However, research from TheMediaReport.com uncovers that CJR's claim is demonstrably false. In fact, Boston television stations actually played an essential role in creating the fevered animus against the Catholic Church that enveloped the Boston area before it soon spread to the rest of the country.
Just the facts, ma'amThe Boston Globe happily picked up on Knopf's article with a piece of its own and naturally never questioned the premise of Knopf's article.
The Globe quoted Knopf as saying, "Boston's TV stations were largely derelict in their own duties" to report the Catholic Church abuse story.
"Largely derelict"? Not even close.
1. For starters: As far back as May of 1992, it was local station WBZ-TV – not the Boston Globe – which first exposed the story to the Boston area of the notorious priest Rev. James Porter, who molested many youngsters decades earlier before he exited the priesthood in the early 1970s.
Building upon WBZ's initial report, the Boston Globe would then publish nearly 60 articles on the Porter case, many on the front page, in the remaining eight months of 1992.
2. In June 1998, when the Catholic Church laicized the notorious John Geoghan from the priesthood, it was the lead story on every single major local TV newscast in Boston. Don't believe it? Watch this video (posted by SNAP leader Phil Saviano at YouTube).
3. In December 1999, when Geoghan was arraigned on criminal abuse charges, local TV covered the story exhaustively and included interviews with alleged victims. Stations would continue to report on the Geoghan case in ensuing years, even going as far as to follow Geoghan in public running errands.
4. In April 2001, when alleged victims of clergy abuse spoke in front of the Massachusetts legislature in support of clergy members being included within the mandated reporting law, local TV stations were there aplenty to give it prominent coverage.
5. On January 9, 2002, when Cardinal Bernard Law held a press conference to address the Boston Globe's reporting (which began only three days earlier), local television stations abruptly preempted regular programming to carry the event live. (Not convinced? Here's the video.)

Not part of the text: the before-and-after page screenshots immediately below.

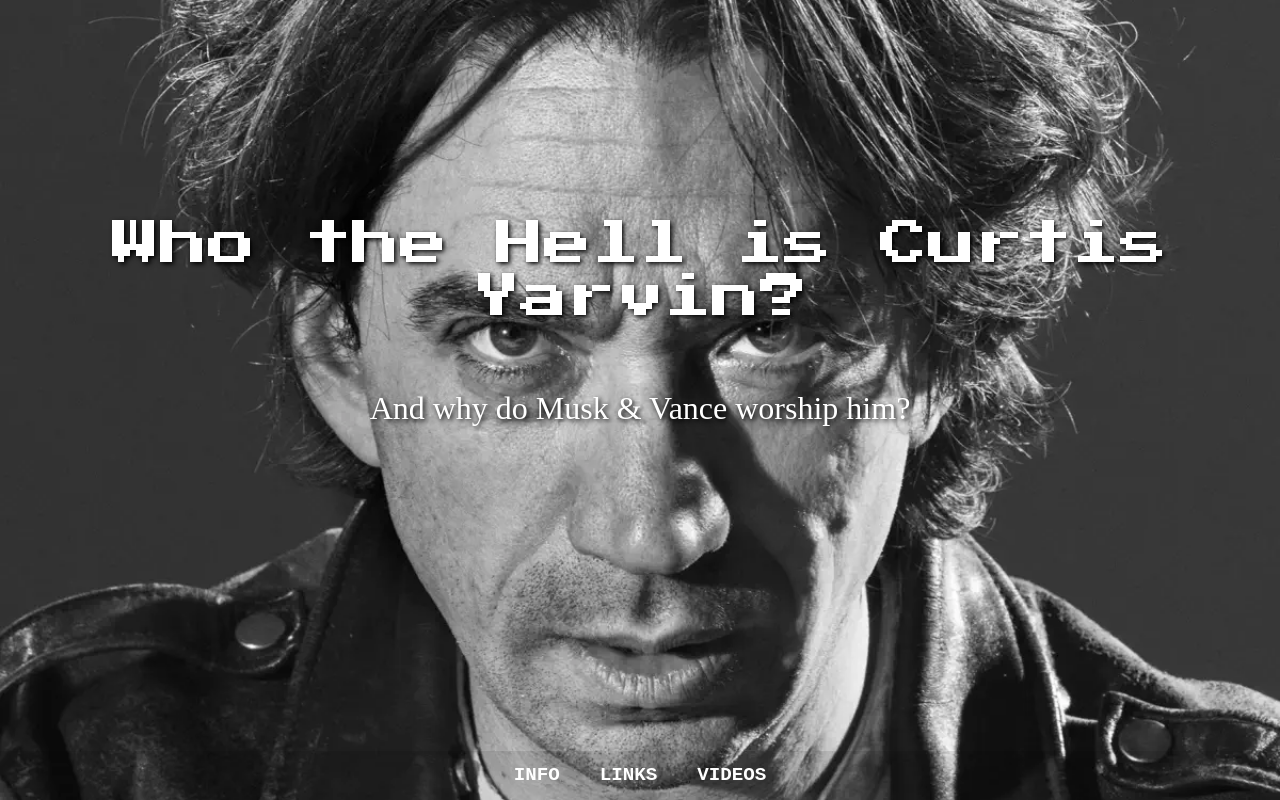
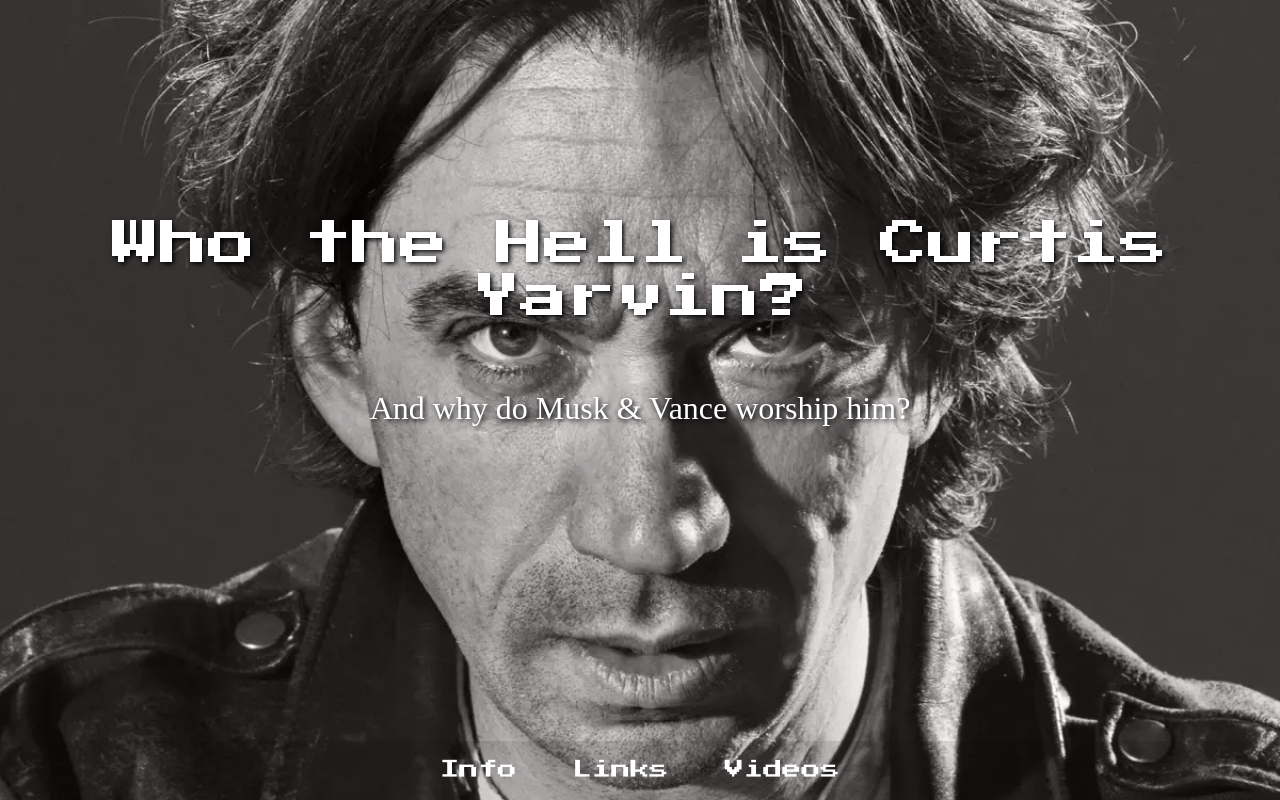
Before and after one commit to ZelmaSedano/curtis_fucking_yarvin, a React (Vite) app: page / in a window 1280 px wide. Shown: the top 800 px of the page. Built offline with nearby package versions, Linux system fonts and the light colour scheme; a web font is replaced by a local one.

Commit message:
adding ids to header and updating content

```diff
--- a/src/App.css
+++ b/src/App.css
@@ -1,3 +1,8 @@
+/* to-do:
+  - add media-queries for desktop & mobile
+
+*/
+
 * {
   margin: 0;
   padding: 0;
@@ -13,13 +18,12 @@
 
 body {
   font-family: monospace;
+  background-color: #2B2828;
 }
 
+/************ Header Section *******************************************/
 .header {
-  background: url('./assets/evil_curtis.webp');
-  background-repeat: no-repeat;
-  background-position: center;
-  background-size: cover;
+  background: url('./assets/evil_curtis.webp') no-repeat center center/cover;
   position: fixed;
   top: 0;
   left: 0;
@@ -28,13 +32,27 @@ body {
   background-color: #333;
   color: white;
   transition: all 0.3s ease;
-  z-index: 10;
+  z-index: 1;
   display: flex;
   justify-content: center;
   align-items: center;
   flex-direction: column;
   text-align: center;
+  overflow: hidden; /* To make sure pseudo-element doesn't spill out */
 }
+
+/* overlay over background image of header */
+.header::before {
+  content: ''; /* Required to generate the pseudo-element */
+  position: absolute;
+  top: 0;
+  left: 0;
+  width: 100%;
+  height: 100%;
+  background-color: rgba(242, 0, 0, 0.015); /* Black overlay with 50% opacity */
+  z-index: 5; /* Ensure overlay is above the background image but below text */
+}
+
 
 .header.scrolled {
   background-color: #222; /* Darker background when scrolled */
@@ -44,7 +62,7 @@ body {
 .header-content {
   opacity: 1;
   transition: opacity 0.3s ease;
-  font-family: "Press Start 2P", serif;
+  z-index: 10; /* Text/content above the overlay */
   font-weight: 400;
   font-style: normal;
   padding-top: -10px;
@@ -61,6 +79,7 @@ body {
   text-shadow: 2px 2px 5px rgba(0, 0, 0, 1);
   color: white;
   top: -100px;
+  font-family: "Press Start 2P", serif;
   position: relative;
 
 }
@@ -86,17 +105,18 @@ body {
   bottom: 0; /* Positions the navbar at the bottom of the header */
   width: 100%;
   background-color: rgba(0, 0, 0, 0.1); /* Semi-transparent background */
-  padding: 10px 0;
+  padding: 15px 0;
   text-align: center;
   z-index: 20;
 }
 
 .navbar ul {
-  list-style: none;
+  list-style: none; /* removes underline */
   display: flex;
   justify-content: center;
   padding: 0;
   margin: 0;
+  gap: 1rem;
 }
 
 .navbar ul li {
@@ -106,21 +126,30 @@ body {
 .navbar ul li a {
   color: white;
   text-decoration: none;
+  font-family: "Press Start 2P", serif;
   font-size: 1.2rem;
-  font-weight: bold;
-  text-transform: uppercase;
   transition: color 0.3s;
 }
 
 .navbar ul li a:hover {
-  color: #f39c12; /* Highlight color on hover */
+  color: red; /* Highlight color on hover */
 }
 
+/************ Content Section *******************************************/
 
 /* Content Section */
 .content {
   padding-top: 500px; /* Push content down to avoid overlap with header */
   text-align: center;
+  position: relative;
+  z-index: 0;
+}
+
+#info,
+#links,
+#videos {
+  /* so Title section of Content doesn't fall behind header */
+  scroll-margin-top: 150px; /* Adjust this value to match the height of your collapsed header */
 }
 
 .dark-enlightenment-info-section {
@@ -128,8 +157,9 @@ body {
 }
 
 .dark-enlightenment-title {
-  font-size: 1.5rem;
+  font-size: 0.95rem;
   padding-bottom: 20px;
+  font-family: "Press Start 2P", serif;
 }
 
 .dark-enlightenment-link {
@@ -138,11 +168,13 @@ body {
 }
 
 .dark-enlightenment-text {
+  font-size: 0.95rem;
   padding-top: 20px;
   font-family: monospace;
 }
 
 .butterfly img {
+  padding-top: 50px;
   width: 700px;
   height: 700px;
 }
```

Our list is very abbreviated – quite far from exhaustive – but you get the idea.
The enormous story of Catholic Church sex abuse did not just emanate from the Boston Globe. It blossomed from all media at the time, including national television, talk radio, the Internet, and, yes, local television.
Don't let the Columbia Journalism Review tell you otherwise.